During the second half of the 19th century in Russia the acceptance or rejection of Darwinism was seen as a kind of measuring-rod of modernity. Thus, the Jewish reception of Darwinism may serve as an indicator of the extent to which the Jews in Russia were part of the modernization of Russian society. But the Darwinian concept of evolution, that is, the gradual evolvement and extinction of biological species, through the mechanisms of natural and sexual selection, is generally considered to be incompatible with a teleological worldview, according to which there is a God-given plan for all of creation. This thesis addresses a twofold problem, implicit in the title. The first problem concerns the expected difficulties of reconciling Darwinism with Judaism and its traditional insistence on the presence of a God-given purpose in creation. The other problem is that of explaining the possible motives of the Jewish intellectuals for using Darwinian concepts such as the ‘struggle for existence’ in journal articles of the emerging Russian-Jewish press.

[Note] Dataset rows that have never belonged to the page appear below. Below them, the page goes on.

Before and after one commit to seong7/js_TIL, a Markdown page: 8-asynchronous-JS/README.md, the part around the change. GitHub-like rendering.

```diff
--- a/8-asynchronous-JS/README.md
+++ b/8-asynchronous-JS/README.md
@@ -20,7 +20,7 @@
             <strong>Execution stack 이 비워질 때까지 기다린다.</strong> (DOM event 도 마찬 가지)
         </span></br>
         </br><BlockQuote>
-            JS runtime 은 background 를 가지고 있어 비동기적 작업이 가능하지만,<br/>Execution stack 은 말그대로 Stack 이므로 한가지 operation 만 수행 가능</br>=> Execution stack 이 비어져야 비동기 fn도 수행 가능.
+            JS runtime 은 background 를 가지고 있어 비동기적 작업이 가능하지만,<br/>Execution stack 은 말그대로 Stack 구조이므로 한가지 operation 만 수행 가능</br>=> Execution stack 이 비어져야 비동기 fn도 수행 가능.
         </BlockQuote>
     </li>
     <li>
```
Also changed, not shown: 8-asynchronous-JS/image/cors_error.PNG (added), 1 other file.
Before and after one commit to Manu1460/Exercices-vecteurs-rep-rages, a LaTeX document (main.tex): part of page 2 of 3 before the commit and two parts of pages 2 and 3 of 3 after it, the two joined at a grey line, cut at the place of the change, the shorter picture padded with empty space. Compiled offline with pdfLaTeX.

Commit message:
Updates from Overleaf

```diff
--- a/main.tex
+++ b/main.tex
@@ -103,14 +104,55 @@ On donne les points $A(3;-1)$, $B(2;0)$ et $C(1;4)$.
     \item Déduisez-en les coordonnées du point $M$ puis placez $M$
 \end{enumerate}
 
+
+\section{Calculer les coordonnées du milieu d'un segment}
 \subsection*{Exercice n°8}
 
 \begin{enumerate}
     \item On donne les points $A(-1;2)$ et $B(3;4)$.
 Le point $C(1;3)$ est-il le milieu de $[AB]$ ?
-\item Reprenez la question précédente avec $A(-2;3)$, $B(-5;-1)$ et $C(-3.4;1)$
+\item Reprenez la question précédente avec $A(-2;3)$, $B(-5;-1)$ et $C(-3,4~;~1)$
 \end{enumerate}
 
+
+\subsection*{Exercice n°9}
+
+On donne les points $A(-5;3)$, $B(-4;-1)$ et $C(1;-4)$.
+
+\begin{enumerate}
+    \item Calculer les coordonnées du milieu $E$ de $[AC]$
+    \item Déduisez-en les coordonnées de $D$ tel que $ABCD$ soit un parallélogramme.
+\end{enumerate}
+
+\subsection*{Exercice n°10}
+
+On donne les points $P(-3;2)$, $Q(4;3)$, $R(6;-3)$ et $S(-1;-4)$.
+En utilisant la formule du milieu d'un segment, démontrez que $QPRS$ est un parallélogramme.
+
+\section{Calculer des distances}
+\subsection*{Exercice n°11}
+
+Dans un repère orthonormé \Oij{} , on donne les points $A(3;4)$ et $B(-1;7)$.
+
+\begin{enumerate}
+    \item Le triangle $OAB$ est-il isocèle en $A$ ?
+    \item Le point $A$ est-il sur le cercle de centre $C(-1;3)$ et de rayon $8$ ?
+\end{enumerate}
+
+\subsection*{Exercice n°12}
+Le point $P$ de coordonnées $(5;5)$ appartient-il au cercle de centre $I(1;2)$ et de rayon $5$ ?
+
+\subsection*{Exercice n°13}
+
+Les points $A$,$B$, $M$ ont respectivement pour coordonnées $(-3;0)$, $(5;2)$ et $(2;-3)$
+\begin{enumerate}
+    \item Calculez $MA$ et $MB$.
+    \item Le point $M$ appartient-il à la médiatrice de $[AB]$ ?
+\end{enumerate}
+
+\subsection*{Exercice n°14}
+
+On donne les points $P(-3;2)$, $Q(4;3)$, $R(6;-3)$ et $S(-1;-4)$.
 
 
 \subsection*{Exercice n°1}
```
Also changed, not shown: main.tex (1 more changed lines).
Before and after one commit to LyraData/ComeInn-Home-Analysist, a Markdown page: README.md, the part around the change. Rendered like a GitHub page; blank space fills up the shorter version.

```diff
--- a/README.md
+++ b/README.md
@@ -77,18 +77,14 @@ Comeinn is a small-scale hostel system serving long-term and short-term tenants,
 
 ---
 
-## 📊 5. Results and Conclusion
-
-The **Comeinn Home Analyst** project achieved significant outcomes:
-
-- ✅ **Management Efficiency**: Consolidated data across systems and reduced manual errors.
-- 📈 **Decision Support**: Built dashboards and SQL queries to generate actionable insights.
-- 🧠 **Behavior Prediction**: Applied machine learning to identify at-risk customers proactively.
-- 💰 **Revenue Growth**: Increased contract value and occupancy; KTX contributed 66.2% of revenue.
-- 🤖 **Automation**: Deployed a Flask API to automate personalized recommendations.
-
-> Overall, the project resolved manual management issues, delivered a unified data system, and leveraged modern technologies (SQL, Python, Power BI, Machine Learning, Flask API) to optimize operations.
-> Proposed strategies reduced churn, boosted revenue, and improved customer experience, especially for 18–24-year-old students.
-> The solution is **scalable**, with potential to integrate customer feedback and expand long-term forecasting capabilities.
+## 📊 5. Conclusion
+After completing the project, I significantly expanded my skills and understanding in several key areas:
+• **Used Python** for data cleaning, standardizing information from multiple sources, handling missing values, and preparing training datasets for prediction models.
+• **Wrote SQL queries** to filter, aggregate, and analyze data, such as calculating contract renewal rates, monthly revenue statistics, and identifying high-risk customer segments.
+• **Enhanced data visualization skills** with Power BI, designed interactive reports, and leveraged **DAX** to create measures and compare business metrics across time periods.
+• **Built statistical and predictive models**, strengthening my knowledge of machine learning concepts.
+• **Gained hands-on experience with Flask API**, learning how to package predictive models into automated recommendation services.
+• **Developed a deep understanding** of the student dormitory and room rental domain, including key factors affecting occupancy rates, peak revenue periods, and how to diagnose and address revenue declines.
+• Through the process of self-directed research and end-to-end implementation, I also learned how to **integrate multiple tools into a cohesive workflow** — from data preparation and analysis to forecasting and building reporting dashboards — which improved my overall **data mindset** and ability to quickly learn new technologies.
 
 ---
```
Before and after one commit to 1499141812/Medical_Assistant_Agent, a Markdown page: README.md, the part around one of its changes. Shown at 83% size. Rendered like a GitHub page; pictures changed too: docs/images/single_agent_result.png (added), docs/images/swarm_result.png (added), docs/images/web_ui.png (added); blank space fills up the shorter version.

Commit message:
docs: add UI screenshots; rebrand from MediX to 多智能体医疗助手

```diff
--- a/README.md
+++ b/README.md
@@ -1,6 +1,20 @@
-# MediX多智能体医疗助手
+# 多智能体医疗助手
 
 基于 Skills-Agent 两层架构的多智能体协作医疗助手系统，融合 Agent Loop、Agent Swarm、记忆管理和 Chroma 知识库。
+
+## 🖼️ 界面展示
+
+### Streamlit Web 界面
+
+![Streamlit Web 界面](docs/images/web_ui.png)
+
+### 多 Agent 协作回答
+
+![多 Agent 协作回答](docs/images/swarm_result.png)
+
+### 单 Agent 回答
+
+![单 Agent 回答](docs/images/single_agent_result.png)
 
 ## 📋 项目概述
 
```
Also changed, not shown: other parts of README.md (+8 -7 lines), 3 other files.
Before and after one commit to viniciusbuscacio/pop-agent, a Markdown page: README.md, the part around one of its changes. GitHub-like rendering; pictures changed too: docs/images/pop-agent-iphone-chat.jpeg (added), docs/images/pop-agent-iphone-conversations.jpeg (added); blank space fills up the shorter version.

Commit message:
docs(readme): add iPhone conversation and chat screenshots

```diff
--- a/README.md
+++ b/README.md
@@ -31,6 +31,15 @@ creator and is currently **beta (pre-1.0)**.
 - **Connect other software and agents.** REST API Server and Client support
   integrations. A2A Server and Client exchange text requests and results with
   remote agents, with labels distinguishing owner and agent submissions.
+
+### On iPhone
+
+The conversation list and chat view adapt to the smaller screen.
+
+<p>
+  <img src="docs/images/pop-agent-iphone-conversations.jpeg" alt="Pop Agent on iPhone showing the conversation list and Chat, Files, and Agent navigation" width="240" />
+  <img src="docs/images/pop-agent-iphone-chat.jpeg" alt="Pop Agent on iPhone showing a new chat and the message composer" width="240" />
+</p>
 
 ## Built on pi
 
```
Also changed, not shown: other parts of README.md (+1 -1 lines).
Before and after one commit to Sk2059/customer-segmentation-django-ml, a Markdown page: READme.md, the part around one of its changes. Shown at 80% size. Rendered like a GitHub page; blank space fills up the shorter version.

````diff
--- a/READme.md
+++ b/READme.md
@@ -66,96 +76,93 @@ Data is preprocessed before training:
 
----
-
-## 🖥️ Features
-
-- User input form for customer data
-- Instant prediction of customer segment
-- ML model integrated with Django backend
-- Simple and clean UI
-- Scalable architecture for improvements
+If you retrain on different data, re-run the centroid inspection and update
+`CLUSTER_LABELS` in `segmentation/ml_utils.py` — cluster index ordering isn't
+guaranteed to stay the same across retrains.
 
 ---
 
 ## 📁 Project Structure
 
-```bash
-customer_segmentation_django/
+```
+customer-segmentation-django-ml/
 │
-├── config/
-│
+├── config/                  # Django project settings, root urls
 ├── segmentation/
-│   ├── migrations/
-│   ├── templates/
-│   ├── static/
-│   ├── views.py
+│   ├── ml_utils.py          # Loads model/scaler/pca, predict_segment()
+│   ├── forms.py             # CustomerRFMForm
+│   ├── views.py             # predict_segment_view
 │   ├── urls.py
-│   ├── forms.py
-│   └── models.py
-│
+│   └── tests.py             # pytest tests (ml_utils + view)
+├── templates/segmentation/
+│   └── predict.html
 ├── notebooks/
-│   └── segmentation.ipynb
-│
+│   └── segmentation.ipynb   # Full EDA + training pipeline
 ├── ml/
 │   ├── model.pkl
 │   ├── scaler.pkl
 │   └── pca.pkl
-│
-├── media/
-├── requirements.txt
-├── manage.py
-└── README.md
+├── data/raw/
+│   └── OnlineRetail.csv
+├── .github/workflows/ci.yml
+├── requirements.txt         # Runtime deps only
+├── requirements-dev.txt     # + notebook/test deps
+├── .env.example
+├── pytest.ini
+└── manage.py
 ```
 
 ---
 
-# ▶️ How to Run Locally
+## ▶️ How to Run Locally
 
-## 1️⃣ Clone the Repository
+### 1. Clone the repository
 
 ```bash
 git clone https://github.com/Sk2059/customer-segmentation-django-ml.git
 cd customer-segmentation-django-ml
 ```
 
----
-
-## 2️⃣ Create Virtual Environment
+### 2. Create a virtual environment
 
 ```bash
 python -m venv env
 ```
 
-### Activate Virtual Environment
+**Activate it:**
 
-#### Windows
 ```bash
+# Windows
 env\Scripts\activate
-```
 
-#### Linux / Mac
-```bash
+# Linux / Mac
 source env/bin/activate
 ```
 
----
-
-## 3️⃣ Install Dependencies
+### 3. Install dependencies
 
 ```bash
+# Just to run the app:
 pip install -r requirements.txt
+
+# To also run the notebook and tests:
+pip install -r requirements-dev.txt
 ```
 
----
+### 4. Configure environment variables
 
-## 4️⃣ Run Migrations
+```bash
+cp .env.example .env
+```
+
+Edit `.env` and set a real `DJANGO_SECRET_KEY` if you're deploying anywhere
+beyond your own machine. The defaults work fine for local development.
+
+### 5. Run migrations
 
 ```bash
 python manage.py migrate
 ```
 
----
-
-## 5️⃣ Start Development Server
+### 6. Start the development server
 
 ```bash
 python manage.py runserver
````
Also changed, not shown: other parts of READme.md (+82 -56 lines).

The thesis examines the driving forces behind the possible Jewish reception of Darwinism in the Russian empire. This study employs discourse analysis, enhanced with the concept of isomorphism from institutional theory, for the examination of key concepts, citations, implied readers and purposes of a selection of journal articles from the Russian Jewish press of the period 1860-1900. Contrasting with the extensive and lively general Russian debate on Darwinism, described in a background chapter, the results show that the Jews in Russia were rather reluctant about discussing Darwinism in the Russian-Jewish press.

Censorship considerations, other constraints and imminent problems facing the Jews such as defence against growing anti-Semitism are indicated as possible causes of the little evidence of a Jewish reception of Darwinism that was found. It was only to the extent that Darwinian concepts such as the ‘struggle for existence’ could be employed to address these more pressing issues that they were found useful in a Jewish context. Another result of this study implies that the integration between Russian and Jewish intellectuals during this period was weak, as reflected by the insignificant number of references to Russian sources in the selection of Jewish journal articles that were examined.